WHAT IS NEEDED:
Retype each record below word for word. Leave the pictures out.
• • • • •
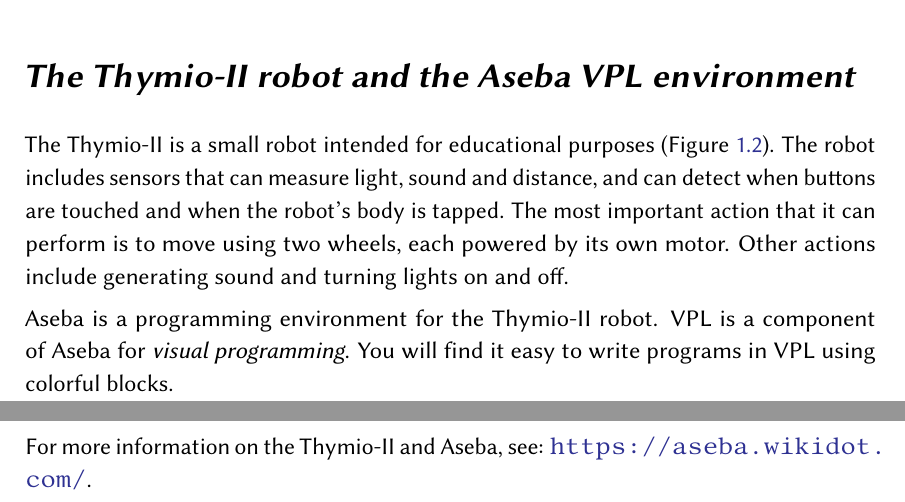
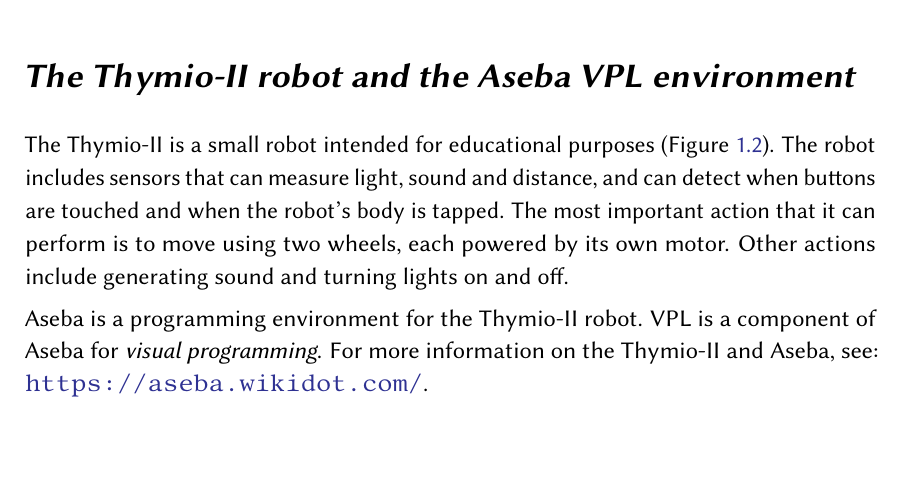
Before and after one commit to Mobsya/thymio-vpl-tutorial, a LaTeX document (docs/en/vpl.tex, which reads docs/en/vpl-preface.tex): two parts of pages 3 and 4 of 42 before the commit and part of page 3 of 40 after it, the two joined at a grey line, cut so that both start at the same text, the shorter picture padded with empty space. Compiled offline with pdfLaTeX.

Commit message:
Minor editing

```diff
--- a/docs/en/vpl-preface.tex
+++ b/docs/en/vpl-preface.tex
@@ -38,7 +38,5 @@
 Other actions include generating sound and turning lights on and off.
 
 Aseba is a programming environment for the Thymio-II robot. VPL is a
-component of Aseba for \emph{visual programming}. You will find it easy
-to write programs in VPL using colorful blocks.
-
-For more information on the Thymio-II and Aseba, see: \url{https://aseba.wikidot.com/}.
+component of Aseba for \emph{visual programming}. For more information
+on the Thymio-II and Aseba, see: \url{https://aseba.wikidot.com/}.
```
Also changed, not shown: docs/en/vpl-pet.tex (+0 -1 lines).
• • • • •
RESPONSE:
Before and after one commit to Mobsya/thymio-vpl-tutorial, a LaTeX document (docs/en/vpl.tex, which reads docs/en/vpl-preface.tex): two parts of pages 3 and 4 of 42 before the commit and part of page 3 of 40 after it, the two joined at a grey line, cut so that both start at the same text, the shorter picture padded with empty space. Compiled offline with pdfLaTeX.

Commit message:
Minor editing

```diff
--- a/docs/en/vpl-preface.tex
+++ b/docs/en/vpl-preface.tex
@@ -38,7 +38,5 @@
 Other actions include generating sound and turning lights on and off.
 
 Aseba is a programming environment for the Thymio-II robot. VPL is a
-component of Aseba for \emph{visual programming}. You will find it easy
-to write programs in VPL using colorful blocks.
-
-For more information on the Thymio-II and Aseba, see: \url{https://aseba.wikidot.com/}.
+component of Aseba for \emph{visual programming}. For more information
+on the Thymio-II and Aseba, see: \url{https://aseba.wikidot.com/}.
```
Also changed, not shown: docs/en/vpl-pet.tex (+0 -1 lines).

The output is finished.